··· DATA

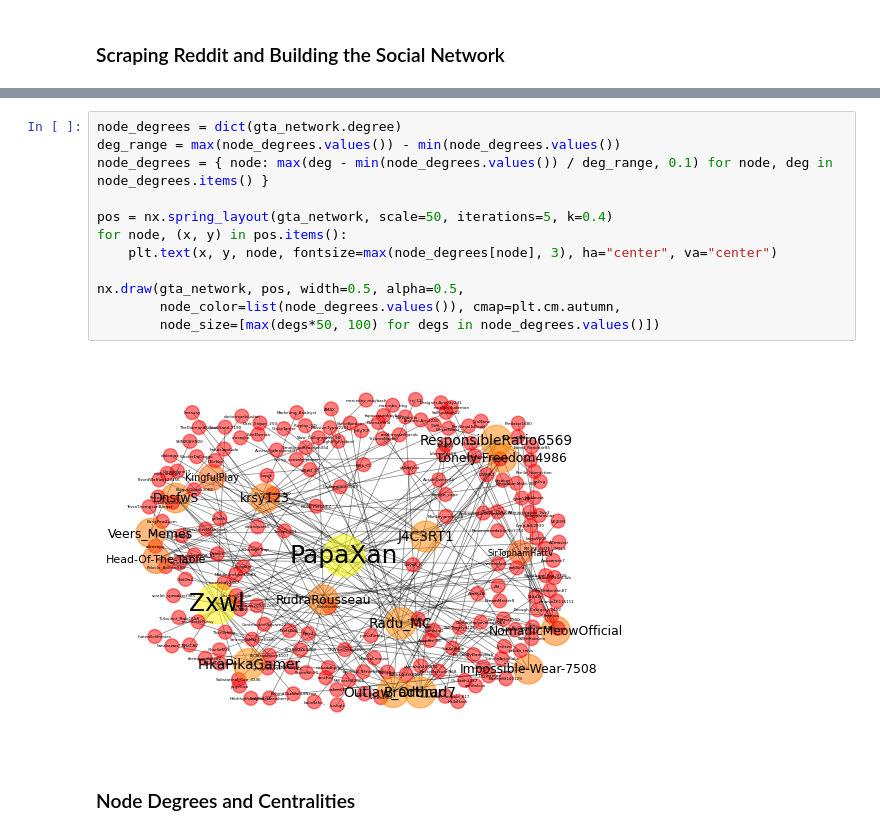
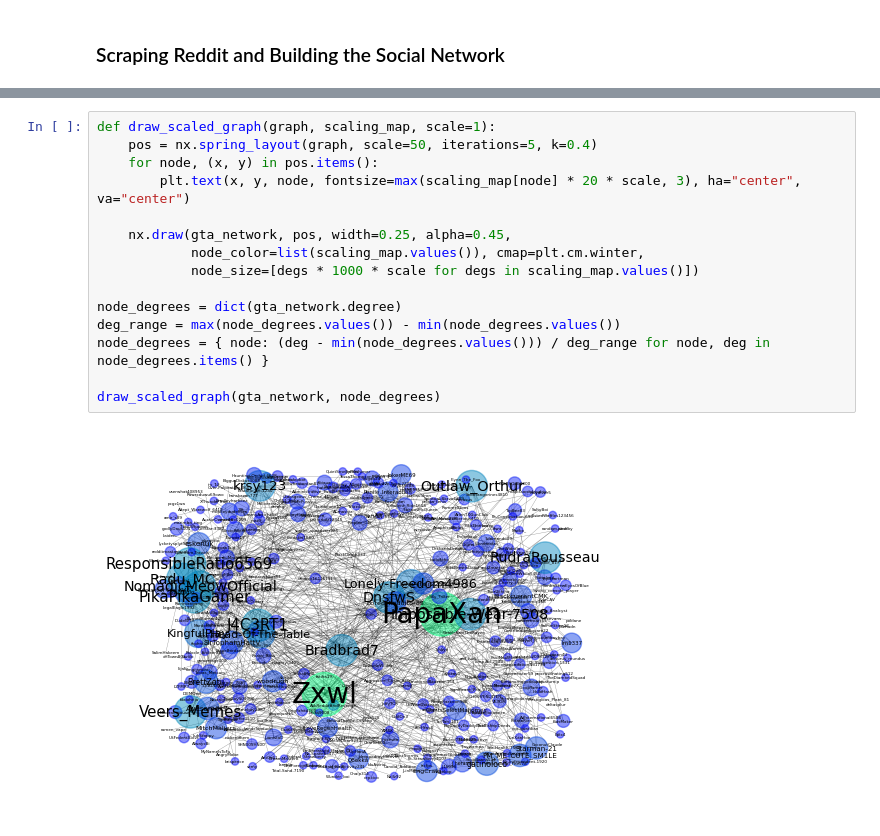
Before and after one commit to LaplaceXD/Linear_Algebra_CS3101N, a Jupyter notebook: Assignments/Spectral_Theory.ipynb, the cells around one changed output, grey strips where cells are left out. Drawn from its saved outputs; the diff is of its cells as text.

```diff
--- a/Assignments/Spectral_Theory.ipynb
+++ b/Assignments/Spectral_Theory.ipynb
@@ -271,16 +316,17 @@ Global Coefficient  : 0
 # %%
+def draw_scaled_graph(graph, scaling_map, scale=1):
+    pos = nx.spring_layout(graph, scale=50, iterations=5, k=0.4)
+    for node, (x, y) in pos.items():
+        plt.text(x, y, node, fontsize=max(scaling_map[node] * 20 * scale, 3), ha="center", va="center")
+
+    nx.draw(gta_network, pos, width=0.25, alpha=0.45,
+            node_color=list(scaling_map.values()), cmap=plt.cm.winter,
+            node_size=[degs * 1000 * scale for degs in scaling_map.values()])
+
 node_degrees = dict(gta_network.degree)
 deg_range = max(node_degrees.values()) - min(node_degrees.values())
-node_degrees = { node: max(deg - min(node_degrees.values()) / deg_range, 0.1) for node, deg in node_degrees.items() }
+node_degrees = { node: (deg - min(node_degrees.values())) / deg_range for node, deg in node_degrees.items() }
 
-pos = nx.spring_layout(gta_network, scale=50, iterations=5, k=0.4)
-for node, (x, y) in pos.items():
-    plt.text(x, y, node, fontsize=max(node_degrees[node], 3), ha="center", va="center")
-
-nx.draw(gta_network, pos, width=0.5, alpha=0.5,
-        node_color=list(node_degrees.values()), cmap=plt.cm.autumn,
-        node_size=[max(degs*50, 100) for degs in node_degrees.values()])
+draw_scaled_graph(gta_network, node_degrees)
 # %% [output]
-[figure, old version]
+[figure, new version]
-# %% [markdown]
-### Node Degrees and Centralities
```
Also changed, not shown: parts of 18 cells of this notebook.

······

Wherever "text" appears in a line of the entries, copy that line.

§ RESPONSE
Before and after one commit to LaplaceXD/Linear_Algebra_CS3101N, a Jupyter notebook: Assignments/Spectral_Theory.ipynb, the cells around one changed output, grey strips where cells are left out. Drawn from its saved outputs; the diff is of its cells as text.
+        plt.text(x, y, node, fontsize=max(scaling_map[node] * 20 * scale, 3), ha="center", va="center")
-    plt.text(x, y, node, fontsize=max(node_degrees[node], 3), ha="center", va="center")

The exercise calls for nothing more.